Eric was married with two children. Life at home was good, and he considered his relationship with his wife to be healthy. They frequently spent time together and intimacy between the two of them was good. He never considered having an affair or needing to affair-proof his marriage until he faced a potentially compromising situation with a co-worker.
“Contrary to popular belief, most people do not set out to have an affair,” says Dr. Shirley Glass, infidelity expert and author of Not “Just Friends”: Rebuilding Trust and Recovering Your Sanity After Infidelity. “Eric’s situation is all too common. It is faulty thinking to believe that being attracted to someone else means something is wrong at home. It is possible to be attracted to somebody else, even if you have a good marriage.”
Appropriate Boundaries Are Important for Affair-Proofing Your Marriage
“The single most important protector against an affair is appropriate boundaries,” Glass says. “In a culture where men and women are working so closely, you must make sure you are not creating opportunities for an affair to occur. Especially at a time when you might be vulnerable—like right after a fight with your spouse. One of the most common doorways into an affair is where a man and woman who are ‘just friends’ innocently begin to discuss problems in their primary relationship. They are doing their marriage work with someone who might not be a friend to the marriage.”
According to research, 25 percent of women and 40 percent of men will have an extramarital affair at some point.
Glass says that openness, honesty and self-disclosure defines intimacy in marriage.

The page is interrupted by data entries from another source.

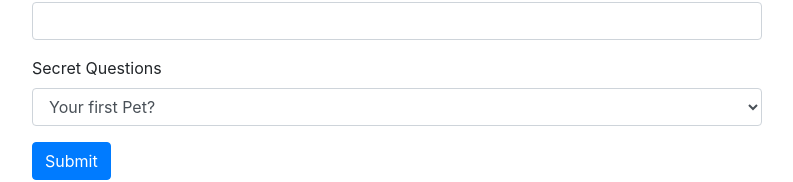
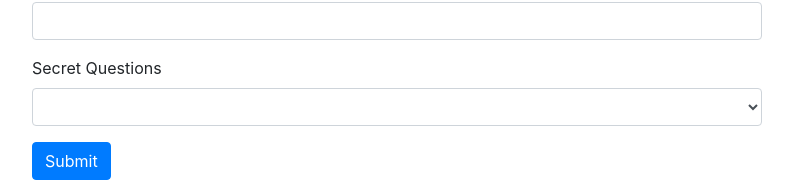
Before and after one commit to smreeti/angular-practice, an Angular app: page / in a window 1280 px wide. Shown: the part 184-366 px from the top of the page, without its empty margins (53-846 px from the left). Built offline with nearby package versions, Linux system fonts and the light colour scheme.

Commit message:
access user inputs

```diff
--- a/src/app/app.component.html
+++ b/src/app/app.component.html
@@ -1,21 +1,33 @@
 <div class="container">
   <div class="row">
     <div class="col-xs-12 col-sm-10 col-md-8 col-sm-offset-1 col-md-offset-2">
-      <form>
+      <form (ngSubmit)="onSubmit()" #f="ngForm">
         <div id="user-data">
           <div class="form-group">
             <label for="username">Username</label>
-            <input type="text" id="username" class="form-control">
+            <input type="text"
+                   id="username"
+                   class="form-control"
+                   name="username"
+                   ngModel>
           </div>
           <button class="btn btn-default" type="button">Suggest an Username</button>
           <div class="form-group">
             <label for="email">Mail</label>
-            <input type="email" id="email" class="form-control">
+            <input type="email"
+                   id="email"
+                   class="form-control"
+                   name="email"
+                   ngModel>
           </div>
         </div>
         <div class="form-group">
           <label for="secret">Secret Questions</label>
-          <select id="secret" class="form-control">
+          <select
+            id="secret"
+            class="form-control"
+            name="secret"
+            ngModel>
             <option value="pet">Your first Pet?</option>
             <option value="teacher">Your first teacher?</option>
           </select>
--- a/src/app/app.component.ts
+++ b/src/app/app.component.ts
@@ -1,4 +1,5 @@
 import {Component} from '@angular/core';
+import {NgForm} from '@angular/forms';
 
 @Component({
   selector: 'app-root',
@@ -7,8 +8,9 @@ import {Component} from '@angular/core';
 })
 
 export class AppComponent {
-  suggestUserName() {
-    const suggestedName = 'Superuser';
+
+  onSubmit(form: NgForm) {
+    console.log(form);
   }
 
 }
--- a/src/app/app.module.ts
+++ b/src/app/app.module.ts
@@ -9,7 +9,7 @@ import {FormsModule} from '@angular/forms';
     ],
   imports: [
     BrowserModule,
-    FormsModule
+    FormsModule,
   ],
   providers: [],
   bootstrap: [AppComponent]
```
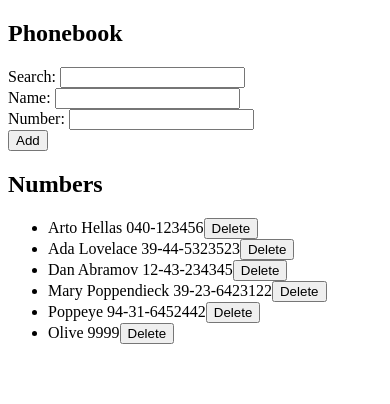
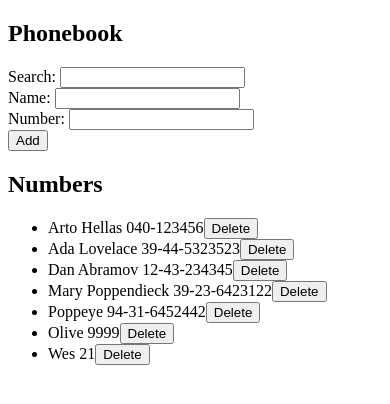
Before and after one commit to iamwesofph/fullstackopen-ex, a React (Vite) app in the folder part2/phonebook/: page / in a window 390 px wide. Shown: the top 404 px of the page. Built offline with nearby package versions, Linux system fonts and the light colour scheme; data requests are answered from the project's data file.

Commit message:
Finish phonebook step10

```diff
--- a/part2/phonebook/db.json
+++ b/part2/phonebook/db.json
@@ -29,6 +29,11 @@
             "name": "Olive",
             "number": "9999",
             "id": 6
+        },
+        {
+            "name": "Wes",
+            "number": "21",
+            "id": 7
         }
     ],
     "pokemons": [
--- a/part2/phonebook/src/App.jsx
+++ b/part2/phonebook/src/App.jsx
@@ -35,20 +35,13 @@ const Persons = ({ persons, search, handleDelete }) => {
                 return (
                     <li key={index}>
                         {`${person.name} ${person.number}`}
-                        <button onClick={() => handleDelete(person.id)}>Delete</button>
+                        <button onClick={() => handleDelete(person)}>Delete</button>
                     </li>
                 );
             })}
         </ul>
     );
 };
-
-// const initialPersons = [
-//     { name: "Arto Hellas", number: "040-123456", id: 1 },
-//     { name: "Ada Lovelace", number: "39-44-5323523", id: 2 },
-//     { name: "Dan Abramov", number: "12-43-234345", id: 3 },
-//     { name: "Mary Poppendieck", number: "39-23-6423122", id: 4 },
-// ];
 
 const App = () => {
     // const [persons, setPersons] = useState(initialPersons);
@@ -65,16 +58,26 @@ const App = () => {
 
     const addPerson = (event) => {
         event.preventDefault();
+
         const personObject = {
             name: newName,
             number: newNumber,
         };
 
-        personService.create(personObject).then((returnedPerson) => {
-            setPersons(persons.concat(returnedPerson));
-            setNewName("");
-            setNewNumber("");
-        });
+        const existingPerson = persons.find((person) => person.name === newName);
+        if (existingPerson) {
+            if (window.confirm(`${newName} is already added to phonebook, replace old number with a new one?`) === true) {
+                personService.update(existingPerson.id, personObject).then((returnedPerson) => {
+                    setPersons(persons.map((person) => (person.id !== existingPerson.id ? person : returnedPerson)));
+                });
+            }
+        } else {
+            personService.create(personObject).then((returnedPerson) => {
+                setPersons(persons.concat(returnedPerson));
+                setNewName("");
+                setNewNumber("");
+            });
+        }
     };
 
     const handleChangeName = (event) => {
@@ -89,33 +92,15 @@ const App = () => {
         setSearch(event.target.value);
     };
 
-    const handleDelete = (id) => {
-        if (window.confirm("Are you sure you want to delete user?") === true) {
-            personService.remove(id).then((deletedPerson) => {
-                const updatedPersons = persons.filter((person) => person.id !== id);
+    const handleDelete = (person) => {
+        if (window.confirm(`Are you sure you want to delete user ${person.name}?`) === true) {
+            personService.remove(person.id).then((deletedPerson) => {
+                const updatedPersons = persons.filter((updatedPerson) => updatedPerson.id !== person.id);
                 setPersons(updatedPersons);
                 console.log(`Deleted ${deletedPerson}`);
             });
         }
     };
-
-    // const handleSubmit = (event) => {
-    //     event.preventDefault();
-    //     const newPerson = {
-    //         name: newName,
-    //         number: newNumber,
-    //     };
-
-    //     const existingPerson = persons.find((person) => person.name === newPerson.name);
-
-    //     if (existingPerson) {
-    //         alert(`${newName} is already added to phonebook`);
-    //     } else {
-    //         setPersons([...persons, newPerson]);
-    //         setNewName("");
-    //         setNewNumber("");
-    //     }
-    // };
 
     return (
         <div>
```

Anything that interferes with that creates walls of secrecy and should be a signal of looming danger. For example, meeting the same person every morning for breakfast in a public place without telling your spouse creates a wall of secrecy in your marriage. If you’re uncomfortable talking with your spouse about it, that’s a warning sign.
Interestingly, only 10 percent of people who leave a marriage for their affair partner actually end up with them. Many say they wish the affair had never happened and that they had worked on their marriage instead.
So, how can you guard against an affair?
- Establish clear boundaries.
- Stay connected to each other and keep the lines of communication open.
- Instead of creating walls of secrecy, talk with your spouse. Eric came home to his wife and told her about what happened with his co-worker. They were able to talk openly about strategies for clearer boundaries. This strengthened their relationship.
- If you feel attracted to someone else, never let them know.
- Watch out for outside influences that encourage infidelity. For example, avoid an environment where other people are fooling around. Be on guard at business socials where drinking and dancing happen and spouses aren’t present.
- If you have experienced infidelity in your marriage, it’s possible to survive it and be stronger than before. Unfortunately, it takes time for the wounds of betrayal to heal, and both parties must be willing to work together to move the marriage forward.
If you are working through infidelity, Glass recommends the following:
- Stop the affair. The betrayed person cannot begin to heal until the affair is over.
- Replace deception with honesty. The person who had the affair must agree to be accountable and create a safe and open environment by letting their partner know where they are.
- Because someone has violated trust, you must tell the story of the affair. The only way to tear down the wall of deception is to have an open window – no secrets. Usually, partners want all of the details. They need to put all of the missing pieces together and ask questions. The partner who had the affair must be patient, understanding and willing to share information. This is one way to rebuild intimacy.
- Identify vulnerabilities in your relationship and begin to work on them.
- Discuss what faithfulness and commitment mean to you. Just because a relationship is not sexual does not mean you are not having an emotional affair.
- Understand that this is a very difficult process and you may need professional help to work through your issues.
Eric was able to take a potentially harmful situation and turn it into one that fostered more open communication and trust in his marriage. The window of openness and the sharing of uncomfortable situations actually builds a marriage up instead of tearing it down.
***If you or someone you know is in an abusive relationship, contact the National Hotline for Domestic Abuse. At this link, you can access a private chat with someone who can help you 24/7. If you fear your computer or device is being monitored, call the hotline 24/7 at: 1−800−799−7233. For a clear understanding of what defines an abusive relationship, click here.***